== Description of the task ==
What is the number of lines in this listing that include "options"? Answer with that number only.

== Extracted data ==
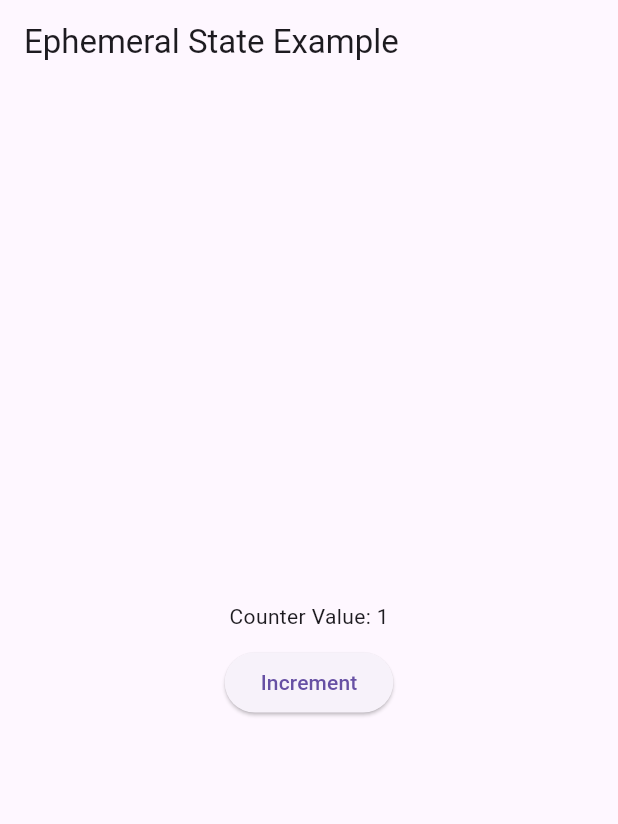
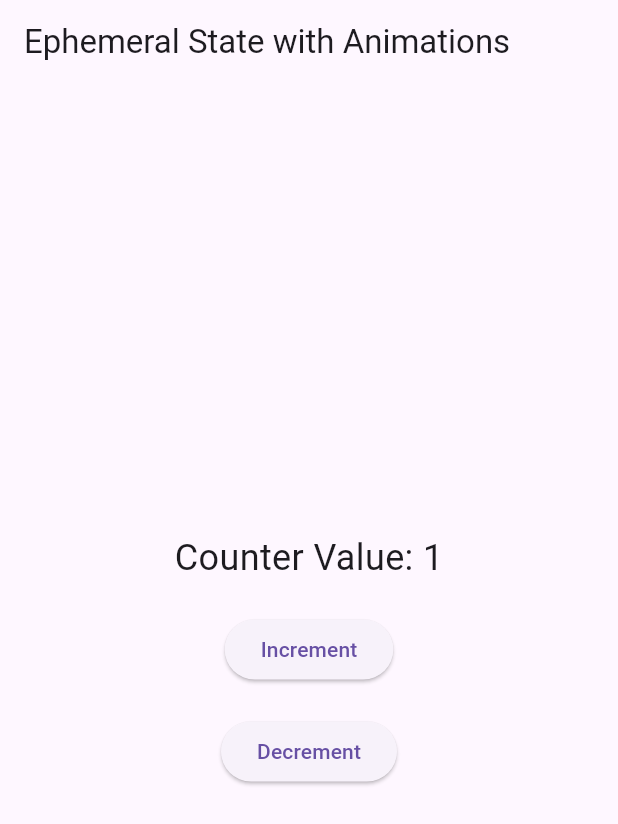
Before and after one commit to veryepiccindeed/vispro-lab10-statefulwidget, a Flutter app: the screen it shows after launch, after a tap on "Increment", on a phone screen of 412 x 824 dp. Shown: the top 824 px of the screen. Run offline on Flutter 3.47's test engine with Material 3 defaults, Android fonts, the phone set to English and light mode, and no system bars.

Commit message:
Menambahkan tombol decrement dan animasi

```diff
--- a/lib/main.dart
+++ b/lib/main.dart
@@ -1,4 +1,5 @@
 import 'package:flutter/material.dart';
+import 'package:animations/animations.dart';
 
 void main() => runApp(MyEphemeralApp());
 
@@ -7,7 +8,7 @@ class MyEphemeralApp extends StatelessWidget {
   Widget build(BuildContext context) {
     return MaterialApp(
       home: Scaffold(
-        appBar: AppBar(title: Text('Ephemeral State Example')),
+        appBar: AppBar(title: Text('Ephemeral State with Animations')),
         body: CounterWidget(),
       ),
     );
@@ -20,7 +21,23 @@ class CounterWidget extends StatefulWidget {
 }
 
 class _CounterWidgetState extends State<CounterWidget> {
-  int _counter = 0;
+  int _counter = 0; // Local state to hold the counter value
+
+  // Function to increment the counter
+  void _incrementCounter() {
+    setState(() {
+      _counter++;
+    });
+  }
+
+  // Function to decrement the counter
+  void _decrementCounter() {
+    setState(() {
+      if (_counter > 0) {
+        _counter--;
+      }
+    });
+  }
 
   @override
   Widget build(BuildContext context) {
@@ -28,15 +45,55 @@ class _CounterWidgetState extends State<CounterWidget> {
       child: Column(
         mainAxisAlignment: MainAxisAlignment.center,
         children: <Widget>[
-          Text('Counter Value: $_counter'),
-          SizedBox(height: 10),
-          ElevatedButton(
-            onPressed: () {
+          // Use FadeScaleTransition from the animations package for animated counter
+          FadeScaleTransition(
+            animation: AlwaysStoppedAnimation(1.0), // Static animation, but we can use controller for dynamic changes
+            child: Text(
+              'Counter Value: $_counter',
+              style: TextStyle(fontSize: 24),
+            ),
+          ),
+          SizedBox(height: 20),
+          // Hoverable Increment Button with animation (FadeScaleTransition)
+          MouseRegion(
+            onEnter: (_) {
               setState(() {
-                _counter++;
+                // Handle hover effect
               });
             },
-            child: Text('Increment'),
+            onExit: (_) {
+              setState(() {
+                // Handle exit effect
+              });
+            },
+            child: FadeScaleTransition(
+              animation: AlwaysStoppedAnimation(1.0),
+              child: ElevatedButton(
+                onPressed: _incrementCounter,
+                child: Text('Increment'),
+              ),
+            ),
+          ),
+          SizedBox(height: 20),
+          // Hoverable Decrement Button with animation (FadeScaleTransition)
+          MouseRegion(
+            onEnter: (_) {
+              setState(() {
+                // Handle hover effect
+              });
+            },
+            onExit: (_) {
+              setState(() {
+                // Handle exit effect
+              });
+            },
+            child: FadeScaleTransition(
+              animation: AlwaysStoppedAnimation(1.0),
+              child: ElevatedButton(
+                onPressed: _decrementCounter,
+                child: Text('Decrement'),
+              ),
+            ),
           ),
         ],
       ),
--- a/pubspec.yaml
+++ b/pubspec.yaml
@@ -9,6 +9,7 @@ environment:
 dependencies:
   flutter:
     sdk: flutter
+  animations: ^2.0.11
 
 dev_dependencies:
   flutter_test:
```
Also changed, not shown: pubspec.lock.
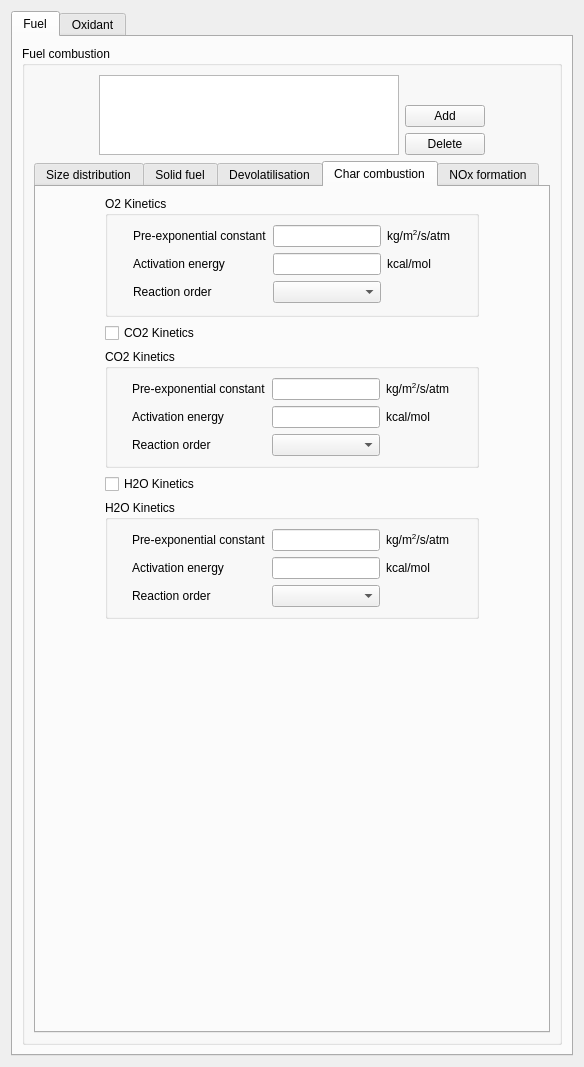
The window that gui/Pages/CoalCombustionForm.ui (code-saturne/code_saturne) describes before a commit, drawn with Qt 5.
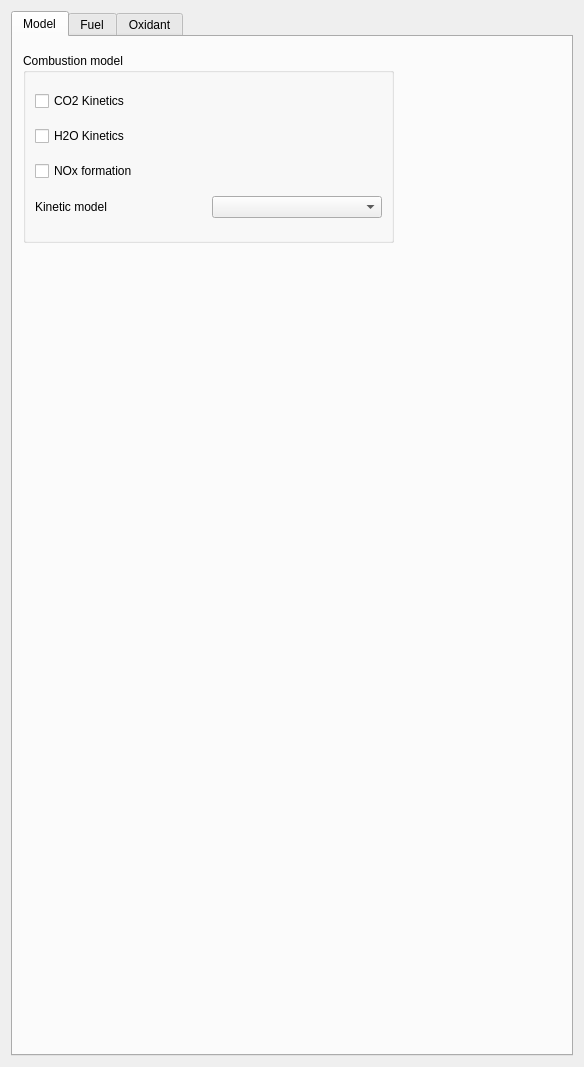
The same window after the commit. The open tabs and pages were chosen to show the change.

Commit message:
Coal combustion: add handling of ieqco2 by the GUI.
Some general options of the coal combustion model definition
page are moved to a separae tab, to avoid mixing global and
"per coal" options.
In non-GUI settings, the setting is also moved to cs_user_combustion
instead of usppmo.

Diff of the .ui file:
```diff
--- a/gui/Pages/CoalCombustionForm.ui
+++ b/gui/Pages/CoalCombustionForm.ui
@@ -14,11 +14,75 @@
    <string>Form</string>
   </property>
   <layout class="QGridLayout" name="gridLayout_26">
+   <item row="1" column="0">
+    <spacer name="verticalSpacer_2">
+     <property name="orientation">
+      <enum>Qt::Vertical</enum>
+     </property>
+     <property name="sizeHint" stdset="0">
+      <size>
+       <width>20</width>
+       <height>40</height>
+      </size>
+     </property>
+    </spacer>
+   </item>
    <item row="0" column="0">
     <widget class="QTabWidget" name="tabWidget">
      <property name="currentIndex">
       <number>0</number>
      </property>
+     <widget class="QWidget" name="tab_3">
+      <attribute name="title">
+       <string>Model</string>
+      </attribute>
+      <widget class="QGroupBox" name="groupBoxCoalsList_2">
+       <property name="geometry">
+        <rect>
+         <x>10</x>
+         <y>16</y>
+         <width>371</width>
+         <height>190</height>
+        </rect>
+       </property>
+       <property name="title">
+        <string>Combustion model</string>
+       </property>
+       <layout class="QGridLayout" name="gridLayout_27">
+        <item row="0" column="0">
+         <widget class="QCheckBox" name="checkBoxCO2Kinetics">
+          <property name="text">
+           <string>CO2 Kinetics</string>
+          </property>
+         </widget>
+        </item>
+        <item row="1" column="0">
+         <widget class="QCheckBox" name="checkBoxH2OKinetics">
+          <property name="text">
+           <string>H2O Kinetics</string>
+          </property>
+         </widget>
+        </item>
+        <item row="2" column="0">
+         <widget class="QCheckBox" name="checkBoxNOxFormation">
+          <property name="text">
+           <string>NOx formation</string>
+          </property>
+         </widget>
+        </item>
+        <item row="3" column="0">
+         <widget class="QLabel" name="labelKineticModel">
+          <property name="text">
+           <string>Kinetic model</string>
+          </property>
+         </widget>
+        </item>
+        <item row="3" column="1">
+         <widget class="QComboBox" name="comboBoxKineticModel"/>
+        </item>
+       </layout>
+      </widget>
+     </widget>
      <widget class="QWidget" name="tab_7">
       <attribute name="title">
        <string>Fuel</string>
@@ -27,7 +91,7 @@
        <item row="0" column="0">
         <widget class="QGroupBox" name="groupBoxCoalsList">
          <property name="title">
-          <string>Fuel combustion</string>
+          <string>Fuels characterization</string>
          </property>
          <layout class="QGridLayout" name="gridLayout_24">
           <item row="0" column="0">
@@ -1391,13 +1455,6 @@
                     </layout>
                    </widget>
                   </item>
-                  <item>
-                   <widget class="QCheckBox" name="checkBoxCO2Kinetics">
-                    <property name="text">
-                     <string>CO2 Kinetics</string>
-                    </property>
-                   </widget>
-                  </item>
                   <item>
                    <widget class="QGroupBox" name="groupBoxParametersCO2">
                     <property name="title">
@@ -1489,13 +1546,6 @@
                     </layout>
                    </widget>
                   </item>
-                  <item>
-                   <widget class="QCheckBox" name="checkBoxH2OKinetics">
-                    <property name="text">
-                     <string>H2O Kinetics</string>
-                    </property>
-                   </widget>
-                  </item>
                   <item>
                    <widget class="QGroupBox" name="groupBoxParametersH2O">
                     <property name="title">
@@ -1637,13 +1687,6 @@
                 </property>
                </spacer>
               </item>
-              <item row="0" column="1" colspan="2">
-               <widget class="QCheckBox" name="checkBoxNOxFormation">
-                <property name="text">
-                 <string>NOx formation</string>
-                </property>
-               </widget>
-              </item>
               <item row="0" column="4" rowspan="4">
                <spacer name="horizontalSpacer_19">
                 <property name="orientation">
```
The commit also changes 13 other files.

== Solution to the problem ==
2